Without taking on any race-specific workouts, it is crucial that you improve your overall running fitness. You can do this by running further and being consistent with your training sessions.
In this regard, you should also pay attention to your nutrition. It's important to consume carbohydrates as they provide the essential macronutrients you need for running. Similarly, you should consume protein to maintain your muscle mass and help with muscle repair. Finally, if you need to lose excess weight, you can adopt a fat loss regimen.
Adopt a race-specific training style
While you can perform regular training routines that help you improve as a runner, you will only get the best results through race-specific training. This is particularly critical in the last 6 to 4 weeks of your training towards your goal race. It is worth noting that while race-specific training would certainly improve your performance at a certain distance, other distances are likely to suffer.
Here are a couple of race-specific training routines you can try out:
5K races: The goal with a 5K race is to improve your speed endurance so you can keep a fast pace for a longer time. You can start with 12 x 300 meters at a 5K pace with 100 meters rest. You can then proceed to run 16 x 400 meters at a 5k pace with jog rest.
10k races: A 10k race is quite similar to a 5k race, except that you have to hold your pace for twice as long. You can train with 5 x 1 mile at 10k pace with 50 seconds of jog rest. Alternatively, you can run 3 x 2 miles with 2 minutes of jog rest.
Half marathon: At this distance, you must primarily be able to clear lactate while running. Similarly, you must train your legs to endure the stress of running above 10 miles. For this distance, your starting workout can be 3 x 2 miles at a half marathon pace with 800m of jog rest. You can increase this to 3 x 3 miles as you get comfortable.
Marathon: It isn't easy to get a race-specific workout for a marathon as you cannot simulate a marathon in one run. Nevertheless, there are workouts you can adopt to improve endurance and help you run, even while fatigued. You can try the 2 x 6-mile workout that was popularized by runners in the Hansons Olympics Development Project. Generally, this workout is done at 10-30 seconds faster than the marathon pace with 10 minutes of rest. This would help you burn fat more efficiently and improve your ability to run on tired legs. Lastly, this workout gives you a chance to get familiar with the “dead leg” sensation you might get in an actual marathon.
Many runners try to do too much in too little time. While this might seem like a great way to make lots of progress in a short period, it isn’’t. In fact, this kind of strategy could increase your risk of injury or result in extreme fatigue. It is important that you schedule rest days into your weeks of training. This should give your body adequate time to adapt, therefore improving your performance.
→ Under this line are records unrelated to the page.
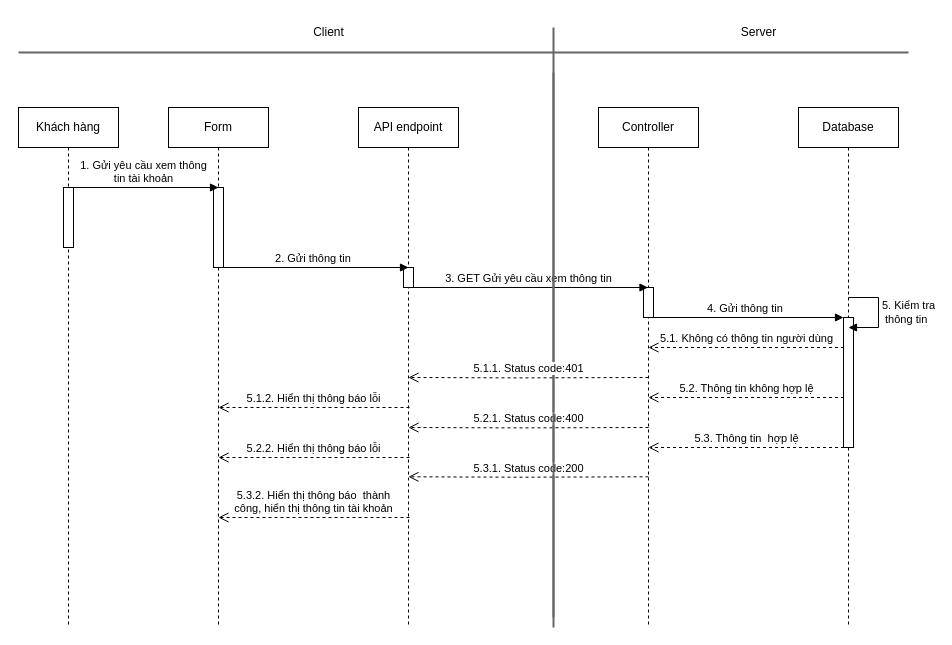
hieuNV0871/da keeps this draw.io diagram as page "Page-3" (3 of 4) of SD/SD_QUANLYTAIKHOAN.drawio. Above is the earlier version. Source tidied: cells renumbered, new cells numbered last; positions are measured from the earlier drawing's top-left corner, leaving out a move shared by most shapes. Both pictures are drawn from the tidied source at 100%, with x=0, y=0 at pixel (18, 17).
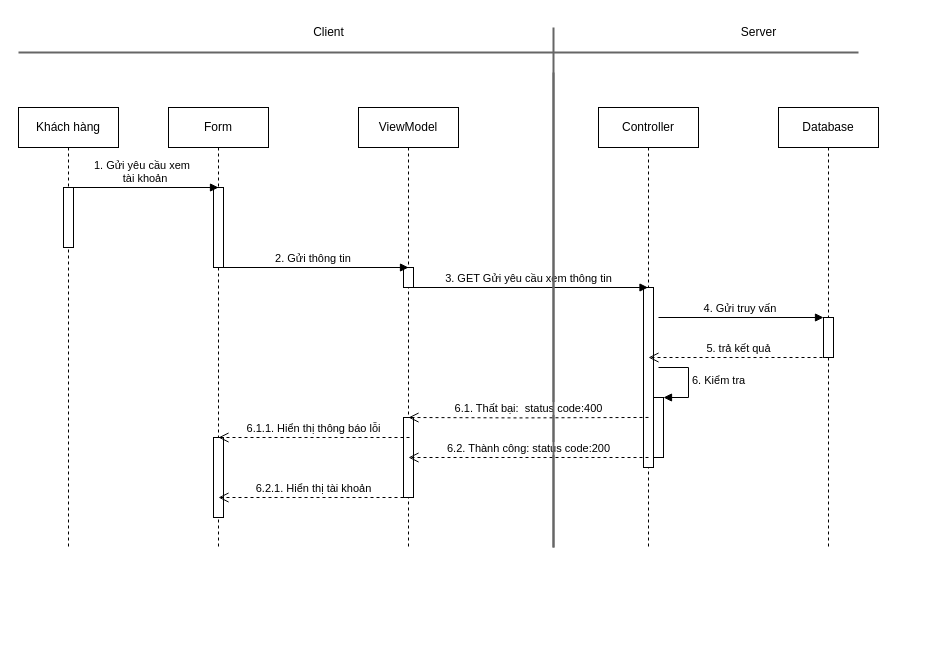
The same diagram, later.

Diff of the diagram source:
```diff
@@
     <mxCell id="2" value="Khách hàng" style="shape=umlLifeline;perimeter=lifelinePerimeter;whiteSpace=wrap;html=1;newEdgeStyle={&quot;curved&quot;:0,&quot;rounded&quot;:0};" parent="1" vertex="1">
-      <mxGeometry y="90" width="100" height="520" as="geometry" />
+      <mxGeometry y="90" width="100" height="440" as="geometry" />
     </mxCell>
@@
     <mxCell id="4" value="Form" style="shape=umlLifeline;perimeter=lifelinePerimeter;whiteSpace=wrap;html=1;newEdgeStyle={&quot;curved&quot;:0,&quot;rounded&quot;:0};" parent="1" vertex="1">
-      <mxGeometry x="150" y="90" width="100" height="520" as="geometry" />
+      <mxGeometry x="150" y="90" width="100" height="440" as="geometry" />
     </mxCell>
@@
+    <mxCell id="31" style="html=1;perimeter=orthogonalPerimeter;targetShapes=umlLifeline;newEdgeStyle={&quot;curved&quot;:0,&quot;rounded&quot;:0};" parent="4" vertex="1">
+      <mxGeometry x="45" y="330" width="10" height="80" as="geometry" />
+    </mxCell>
     <mxCell id="6" value="Controller" style="shape=umlLifeline;perimeter=lifelinePerimeter;whiteSpace=wrap;html=1;outlineConnect=0;portConstraint=eastwest;newEdgeStyle={&quot;curved&quot;:0,&quot;rounded&quot;:0};" parent="1" vertex="1">
-      <mxGeometry x="580" y="90" width="100" height="520" as="geometry" />
+      <mxGeometry x="580" y="90" width="100" height="440" as="geometry" />
     </mxCell>
-    <mxCell id="7" style="html=1;perimeter=orthogonalPerimeter;targetShapes=umlLifeline;newEdgeStyle={&quot;curved&quot;:0,&quot;rounded&quot;:0};" parent="6" vertex="1">
-      <mxGeometry x="45" y="180" width="10" height="30" as="geometry" />
-    </mxCell>
-    <mxCell id="8" value="1. Gửi yêu cầu xem thông&lt;br&gt;tin tài khoản" style="html=1;verticalAlign=bottom;endArrow=block;curved=0;rounded=0;" parent="1" edge="1">
-      <mxGeometry relative="1" as="geometry">
-        <mxPoint x="50" y="170" as="sourcePoint" />
-        <mxPoint x="200" y="170" as="targetPoint" />
-      </mxGeometry>
-    </mxCell>
+    <mxCell id="32" style="html=1;points=[[0,0,0,0,5],[0,1,0,0,-5],[1,0,0,0,5],[1,1,0,0,-5]];perimeter=orthogonalPerimeter;outlineConnect=0;targetShapes=umlLifeline;portConstraint=eastwest;newEdgeStyle={&quot;curved&quot;:0,&quot;rounded&quot;:0};" parent="6" vertex="1">
+      <mxGeometry x="45" y="180" width="10" height="180" as="geometry" />
+    </mxCell>
+    <mxCell id="33" style="html=1;points=[[0,0,0,0,5],[0,1,0,0,-5],[1,0,0,0,5],[1,1,0,0,-5]];perimeter=orthogonalPerimeter;outlineConnect=0;targetShapes=umlLifeline;portConstraint=eastwest;newEdgeStyle={&quot;curved&quot;:0,&quot;rounded&quot;:0};" parent="6" vertex="1">
+      <mxGeometry x="55" y="290" width="10" height="60" as="geometry" />
+    </mxCell>
+    <mxCell id="34" value="6. Kiểm tra" style="html=1;align=left;spacingLeft=2;endArrow=block;rounded=0;edgeStyle=orthogonalEdgeStyle;curved=0;rounded=0;" parent="6" edge="1" target="33">
+      <mxGeometry relative="1" as="geometry">
+        <mxPoint x="60" y="260" as="sourcePoint" />
+        <Array as="points">
+          <mxPoint x="90" y="290" />
+        </Array>
+      </mxGeometry>
+    </mxCell>
+    <mxCell id="35" value="1. Gửi yêu cầu xem&amp;nbsp;&lt;br&gt;&amp;nbsp;tài khoản" style="html=1;verticalAlign=bottom;endArrow=block;curved=0;rounded=0;" parent="1" edge="1">
+      <mxGeometry relative="1" as="geometry">
+        <mxPoint x="50" y="170" as="sourcePoint" />
+        <mxPoint x="200" y="170" as="targetPoint" />
+      </mxGeometry>
+    </mxCell>
@@
     <mxCell id="10" value="Database" style="shape=umlLifeline;perimeter=lifelinePerimeter;whiteSpace=wrap;html=1;newEdgeStyle={&quot;curved&quot;:0,&quot;rounded&quot;:0};" parent="1" vertex="1">
-      <mxGeometry x="780" y="90" width="100" height="520" as="geometry" />
+      <mxGeometry x="760" y="90" width="100" height="440" as="geometry" />
     </mxCell>
-    <mxCell id="11" style="html=1;points=[[0,0,0,0,5],[0,1,0,0,-5],[1,0,0,0,5],[1,1,0,0,-5]];perimeter=orthogonalPerimeter;outlineConnect=0;targetShapes=umlLifeline;portConstraint=eastwest;newEdgeStyle={&quot;curved&quot;:0,&quot;rounded&quot;:0};" parent="10" vertex="1">
-      <mxGeometry x="45" y="210" width="10" height="130" as="geometry" />
-    </mxCell>
-    <mxCell id="12" style="line;strokeWidth=2;html=1;fillColor=#f5f5f5;fontColor=#333333;strokeColor=#666666;" parent="1" vertex="1">
-      <mxGeometry y="30" width="890" height="10" as="geometry" />
-    </mxCell>
+    <mxCell id="36" style="html=1;points=[[0,0,0,0,5],[0,1,0,0,-5],[1,0,0,0,5],[1,1,0,0,-5]];perimeter=orthogonalPerimeter;outlineConnect=0;targetShapes=umlLifeline;portConstraint=eastwest;newEdgeStyle={&quot;curved&quot;:0,&quot;rounded&quot;:0};" parent="10" vertex="1">
+      <mxGeometry x="45" y="210" width="10" height="40" as="geometry" />
+    </mxCell>
+    <mxCell id="37" style="line;strokeWidth=2;html=1;fillColor=#f5f5f5;fontColor=#333333;strokeColor=#666666;" parent="1" vertex="1">
+      <mxGeometry y="30" width="840" height="10" as="geometry" />
+    </mxCell>
@@
-    <mxCell id="15" style="line;strokeWidth=2;direction=south;html=1;fillColor=#f5f5f5;fontColor=#333333;strokeColor=#666666;" parent="1" vertex="1">
-      <mxGeometry x="530" y="10" width="10" height="600" as="geometry" />
-    </mxCell>
-    <mxCell id="16" value="API endpoint" style="shape=umlLifeline;perimeter=lifelinePerimeter;whiteSpace=wrap;html=1;newEdgeStyle={&quot;curved&quot;:0,&quot;rounded&quot;:0};" parent="1" vertex="1">
-      <mxGeometry x="340" y="90" width="100" height="520" as="geometry" />
-    </mxCell>
+    <mxCell id="38" style="line;strokeWidth=2;direction=south;html=1;fillColor=#f5f5f5;fontColor=#333333;strokeColor=#666666;" parent="1" vertex="1">
+      <mxGeometry x="530" y="10" width="10" height="520" as="geometry" />
+    </mxCell>
+    <mxCell id="39" value="ViewModel" style="shape=umlLifeline;perimeter=lifelinePerimeter;whiteSpace=wrap;html=1;newEdgeStyle={&quot;curved&quot;:0,&quot;rounded&quot;:0};" parent="1" vertex="1">
+      <mxGeometry x="340" y="90" width="100" height="440" as="geometry" />
+    </mxCell>
-    <mxCell id="17" style="html=1;perimeter=orthogonalPerimeter;targetShapes=umlLifeline;newEdgeStyle={&quot;curved&quot;:0,&quot;rounded&quot;:0};" parent="16" vertex="1">
+    <mxCell id="17" style="html=1;perimeter=orthogonalPerimeter;targetShapes=umlLifeline;newEdgeStyle={&quot;curved&quot;:0,&quot;rounded&quot;:0};" parent="39" vertex="1">
       <mxGeometry x="45" y="160" width="10" height="20" as="geometry" />
     </mxCell>
+    <mxCell id="40" style="html=1;perimeter=orthogonalPerimeter;targetShapes=umlLifeline;newEdgeStyle={&quot;curved&quot;:0,&quot;rounded&quot;:0};" parent="39" vertex="1">
+      <mxGeometry x="45" y="310" width="10" height="80" as="geometry" />
+    </mxCell>
@@
-    <mxCell id="19" value="5. Kiểm tra&lt;br&gt;&amp;nbsp;thông tin" style="html=1;align=left;spacingLeft=2;endArrow=block;rounded=0;edgeStyle=orthogonalEdgeStyle;curved=0;rounded=0;" parent="1" edge="1">
-      <mxGeometry relative="1" as="geometry">
-        <mxPoint x="830" y="280" as="sourcePoint" />
-        <mxPoint x="830" y="310" as="targetPoint" />
-        <Array as="points">
-          <mxPoint x="860" y="310" />
-        </Array>
-      </mxGeometry>
-    </mxCell>
-    <mxCell id="20" value="4. Gửi thông tin&amp;nbsp;" style="html=1;verticalAlign=bottom;endArrow=block;curved=0;rounded=0;" parent="1" edge="1" target="11">
-      <mxGeometry relative="1" as="geometry">
-        <mxPoint x="630" y="300" as="sourcePoint" />
-      </mxGeometry>
-    </mxCell>
-    <mxCell id="21" value="5.2. Thông tin không hợp lệ" style="html=1;verticalAlign=bottom;endArrow=open;dashed=1;endSize=8;curved=0;rounded=0;" parent="1" edge="1">
-      <mxGeometry relative="1" as="geometry">
-        <mxPoint x="825.5" y="380" as="sourcePoint" />
-        <mxPoint x="630" y="380" as="targetPoint" />
-      </mxGeometry>
-    </mxCell>
-    <mxCell id="22" value="5.2.1. Status code:400" style="html=1;verticalAlign=bottom;endArrow=open;dashed=1;endSize=8;curved=0;rounded=0;" parent="1" edge="1">
-      <mxGeometry relative="1" as="geometry">
-        <mxPoint x="630" y="410" as="sourcePoint" />
-        <mxPoint x="390" y="410" as="targetPoint" />
-        <Array as="points">
-          <mxPoint x="500.5" y="410.4" />
-        </Array>
-      </mxGeometry>
-    </mxCell>
-    <mxCell id="23" value="5.3. Thông tin&amp;nbsp; hợp lệ" style="html=1;verticalAlign=bottom;endArrow=open;dashed=1;endSize=8;curved=0;rounded=0;" parent="1" edge="1">
-      <mxGeometry relative="1" as="geometry">
-        <mxPoint x="825.5" y="430" as="sourcePoint" />
-        <mxPoint x="630" y="430" as="targetPoint" />
-      </mxGeometry>
-    </mxCell>
-    <mxCell id="24" value="5.3.1. Status code:200" style="html=1;verticalAlign=bottom;endArrow=open;dashed=1;endSize=8;curved=0;rounded=0;" parent="1" edge="1">
-      <mxGeometry relative="1" as="geometry">
-        <mxPoint x="630" y="459.3" as="sourcePoint" />
-        <mxPoint x="390" y="459.3" as="targetPoint" />
-        <Array as="points">
-          <mxPoint x="500.5" y="459.7" />
-        </Array>
-      </mxGeometry>
-    </mxCell>
-    <mxCell id="25" style="line;strokeWidth=2;direction=south;html=1;fillColor=#f5f5f5;fontColor=#333333;strokeColor=#666666;" parent="1" vertex="1">
-      <mxGeometry x="530" y="55" width="10" height="545" as="geometry" />
-    </mxCell>
-    <mxCell id="26" value="5.2.2. Hiển thị thông báo lỗi" style="html=1;verticalAlign=bottom;endArrow=open;dashed=1;endSize=8;curved=0;rounded=0;" parent="1" edge="1">
-      <mxGeometry relative="1" as="geometry">
-        <mxPoint x="391" y="440" as="sourcePoint" />
-        <mxPoint x="200" y="440" as="targetPoint" />
-      </mxGeometry>
-    </mxCell>
-    <mxCell id="27" value="5.3.2. Hiển thị thông báo&amp;nbsp; thành&lt;br&gt;công, hiển thị thông tin tài khoản" style="html=1;verticalAlign=bottom;endArrow=open;dashed=1;endSize=8;curved=0;rounded=0;" parent="1" edge="1">
-      <mxGeometry relative="1" as="geometry">
-        <mxPoint x="391" y="500" as="sourcePoint" />
-        <mxPoint x="200" y="500" as="targetPoint" />
-      </mxGeometry>
-    </mxCell>
-    <mxCell id="28" value="5.1. Không có thông tin người dùng" style="html=1;verticalAlign=bottom;endArrow=open;dashed=1;endSize=8;curved=0;rounded=0;" parent="1" edge="1">
-      <mxGeometry relative="1" as="geometry">
-        <mxPoint x="825.5" y="330" as="sourcePoint" />
-        <mxPoint x="630" y="330" as="targetPoint" />
-      </mxGeometry>
-    </mxCell>
-    <mxCell id="29" value="5.1.1. Status code:401" style="html=1;verticalAlign=bottom;endArrow=open;dashed=1;endSize=8;curved=0;rounded=0;" parent="1" edge="1">
-      <mxGeometry relative="1" as="geometry">
-        <mxPoint x="630" y="360" as="sourcePoint" />
-        <mxPoint x="390" y="360" as="targetPoint" />
-        <Array as="points">
-          <mxPoint x="500.5" y="360.4" />
-        </Array>
-      </mxGeometry>
-    </mxCell>
-    <mxCell id="30" value="5.1.2. Hiển thị thông báo lỗi" style="html=1;verticalAlign=bottom;endArrow=open;dashed=1;endSize=8;curved=0;rounded=0;" parent="1" edge="1">
-      <mxGeometry relative="1" as="geometry">
-        <mxPoint x="391" y="390" as="sourcePoint" />
-        <mxPoint x="200" y="390" as="targetPoint" />
-      </mxGeometry>
-    </mxCell>
+    <mxCell id="41" value="4. Gửi truy vấn&amp;nbsp;" style="html=1;verticalAlign=bottom;endArrow=block;curved=0;rounded=0;" parent="1" edge="1" target="36">
+      <mxGeometry relative="1" as="geometry">
+        <mxPoint x="640" y="300" as="sourcePoint" />
+      </mxGeometry>
+    </mxCell>
+    <mxCell id="42" value="6.1. Thất bại:&amp;nbsp; status code:400" style="html=1;verticalAlign=bottom;endArrow=open;dashed=1;endSize=8;curved=0;rounded=0;exitX=0.5;exitY=0.722;exitDx=0;exitDy=0;exitPerimeter=0;" parent="1" edge="1" source="32">
+      <mxGeometry relative="1" as="geometry">
+        <mxPoint x="390" y="400" as="targetPoint" />
+        <Array as="points">
+          <mxPoint x="500.5" y="400.4" />
+        </Array>
+      </mxGeometry>
+    </mxCell>
+    <mxCell id="43" value="6.2. Thành công: status code:200" style="html=1;verticalAlign=bottom;endArrow=open;dashed=1;endSize=8;curved=0;rounded=0;" parent="1" edge="1">
+      <mxGeometry relative="1" as="geometry">
+        <mxPoint x="630" y="440" as="sourcePoint" />
+        <mxPoint x="390" y="440" as="targetPoint" />
+      </mxGeometry>
+    </mxCell>
+    <mxCell id="44" style="line;strokeWidth=2;direction=south;html=1;fillColor=#f5f5f5;fontColor=#333333;strokeColor=#666666;" parent="1" vertex="1">
+      <mxGeometry x="530" y="55" width="10" height="475" as="geometry" />
+    </mxCell>
+    <mxCell id="45" value="6.1.1. Hiển thị thông báo lỗi" style="html=1;verticalAlign=bottom;endArrow=open;dashed=1;endSize=8;curved=0;rounded=0;" parent="1" edge="1">
+      <mxGeometry relative="1" as="geometry">
+        <mxPoint x="391" y="420" as="sourcePoint" />
+        <mxPoint x="200" y="420" as="targetPoint" />
+      </mxGeometry>
+    </mxCell>
+    <mxCell id="46" value="6.2.1. Hiển thị tài khoản" style="html=1;verticalAlign=bottom;endArrow=open;dashed=1;endSize=8;curved=0;rounded=0;" parent="1" edge="1">
+      <mxGeometry relative="1" as="geometry">
+        <mxPoint x="391" y="480" as="sourcePoint" />
+        <mxPoint x="200" y="480" as="targetPoint" />
+      </mxGeometry>
+    </mxCell>
+    <mxCell id="47" value="5. trả kết quả" style="html=1;verticalAlign=bottom;endArrow=open;dashed=1;endSize=8;curved=0;rounded=0;" parent="1" edge="1">
+      <mxGeometry relative="1" as="geometry">
+        <mxPoint x="810" y="340" as="sourcePoint" />
+        <mxPoint x="630" y="340" as="targetPoint" />
+      </mxGeometry>
+    </mxCell>
```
Generally, it is advisable to alternate a hard training day with a rest day. You can alternate with an easy training day if you don't require a full rest day. What's important is that you don't overstrain your body and impede your progress.
Changing your race distance is a process that necessitates several changes to training routines. However, as you are adapting your training to your new distance, it is essential to remember to take your time with things. It's generally best to gradually increase your training load and rest appropriately. This way, your body gets time to adapt, and you avoid injuring yourself.